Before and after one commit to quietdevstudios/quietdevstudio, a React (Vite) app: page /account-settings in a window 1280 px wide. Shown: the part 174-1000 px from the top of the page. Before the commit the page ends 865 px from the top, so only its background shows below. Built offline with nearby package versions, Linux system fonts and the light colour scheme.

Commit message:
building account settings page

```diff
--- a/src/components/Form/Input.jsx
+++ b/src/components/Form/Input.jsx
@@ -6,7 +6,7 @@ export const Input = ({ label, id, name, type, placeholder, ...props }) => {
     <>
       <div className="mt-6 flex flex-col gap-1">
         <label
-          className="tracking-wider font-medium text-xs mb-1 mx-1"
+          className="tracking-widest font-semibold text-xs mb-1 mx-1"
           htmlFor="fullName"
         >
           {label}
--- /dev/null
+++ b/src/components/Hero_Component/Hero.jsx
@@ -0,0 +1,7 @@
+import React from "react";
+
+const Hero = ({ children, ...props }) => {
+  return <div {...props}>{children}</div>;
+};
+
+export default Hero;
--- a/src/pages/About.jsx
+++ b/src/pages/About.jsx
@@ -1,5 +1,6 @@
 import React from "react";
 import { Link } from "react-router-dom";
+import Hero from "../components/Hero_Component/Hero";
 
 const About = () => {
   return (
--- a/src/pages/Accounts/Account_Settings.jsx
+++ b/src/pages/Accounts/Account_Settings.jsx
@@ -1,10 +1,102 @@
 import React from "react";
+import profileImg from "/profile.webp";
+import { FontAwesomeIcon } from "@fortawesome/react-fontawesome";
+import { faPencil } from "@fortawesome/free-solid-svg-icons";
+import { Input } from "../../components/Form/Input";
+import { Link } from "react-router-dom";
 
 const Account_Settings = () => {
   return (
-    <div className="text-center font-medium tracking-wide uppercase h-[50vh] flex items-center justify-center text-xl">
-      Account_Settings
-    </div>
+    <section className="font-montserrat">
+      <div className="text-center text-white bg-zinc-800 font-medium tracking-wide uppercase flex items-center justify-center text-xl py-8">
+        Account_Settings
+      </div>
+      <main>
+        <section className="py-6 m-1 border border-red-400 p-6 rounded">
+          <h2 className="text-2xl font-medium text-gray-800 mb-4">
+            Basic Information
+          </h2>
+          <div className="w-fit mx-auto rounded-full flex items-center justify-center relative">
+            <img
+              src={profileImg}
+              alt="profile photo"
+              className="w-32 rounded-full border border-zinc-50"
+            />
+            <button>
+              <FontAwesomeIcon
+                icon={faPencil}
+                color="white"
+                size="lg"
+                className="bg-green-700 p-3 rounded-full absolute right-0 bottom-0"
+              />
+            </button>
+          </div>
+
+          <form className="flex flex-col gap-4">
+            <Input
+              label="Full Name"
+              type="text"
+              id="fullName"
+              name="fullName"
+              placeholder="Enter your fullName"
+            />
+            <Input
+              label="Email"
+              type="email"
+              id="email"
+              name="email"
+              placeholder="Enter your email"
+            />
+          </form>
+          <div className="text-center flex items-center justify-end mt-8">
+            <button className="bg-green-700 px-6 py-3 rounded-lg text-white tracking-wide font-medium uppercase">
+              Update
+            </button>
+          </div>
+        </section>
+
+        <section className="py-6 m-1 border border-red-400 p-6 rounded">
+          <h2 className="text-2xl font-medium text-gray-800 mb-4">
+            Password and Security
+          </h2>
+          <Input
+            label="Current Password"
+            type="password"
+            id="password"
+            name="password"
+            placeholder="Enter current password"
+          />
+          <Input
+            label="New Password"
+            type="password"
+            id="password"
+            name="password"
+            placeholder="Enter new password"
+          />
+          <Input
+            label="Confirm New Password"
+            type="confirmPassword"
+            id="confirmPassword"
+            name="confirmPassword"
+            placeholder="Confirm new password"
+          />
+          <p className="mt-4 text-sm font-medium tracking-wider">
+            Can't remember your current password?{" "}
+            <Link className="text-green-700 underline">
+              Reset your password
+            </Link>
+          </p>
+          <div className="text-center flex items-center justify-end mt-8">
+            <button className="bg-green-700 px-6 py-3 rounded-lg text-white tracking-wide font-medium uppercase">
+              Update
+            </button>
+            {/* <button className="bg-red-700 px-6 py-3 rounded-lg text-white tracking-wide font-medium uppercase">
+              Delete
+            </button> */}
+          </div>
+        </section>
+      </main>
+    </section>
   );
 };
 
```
++++
◆ **TASK TO COMPLETE**: Using the listing, filter for "from" and return the matching lines.

◆ **ANSWER TO THE PROBLEM**:
Before and after one commit to quietdevstudios/quietdevstudio, a React (Vite) app: page /account-settings in a window 1280 px wide. Shown: the part 174-1000 px from the top of the page. Before the commit the page ends 865 px from the top, so only its background shows below. Built offline with nearby package versions, Linux system fonts and the light colour scheme.
+import React from "react";
 import React from "react";
 import { Link } from "react-router-dom";
+import Hero from "../components/Hero_Component/Hero";
 import React from "react";
+import profileImg from "/profile.webp";
+import { FontAwesomeIcon } from "@fortawesome/react-fontawesome";
+import { faPencil } from "@fortawesome/free-solid-svg-icons";
+import { Input } from "../../components/Form/Input";
+import { Link } from "react-router-dom";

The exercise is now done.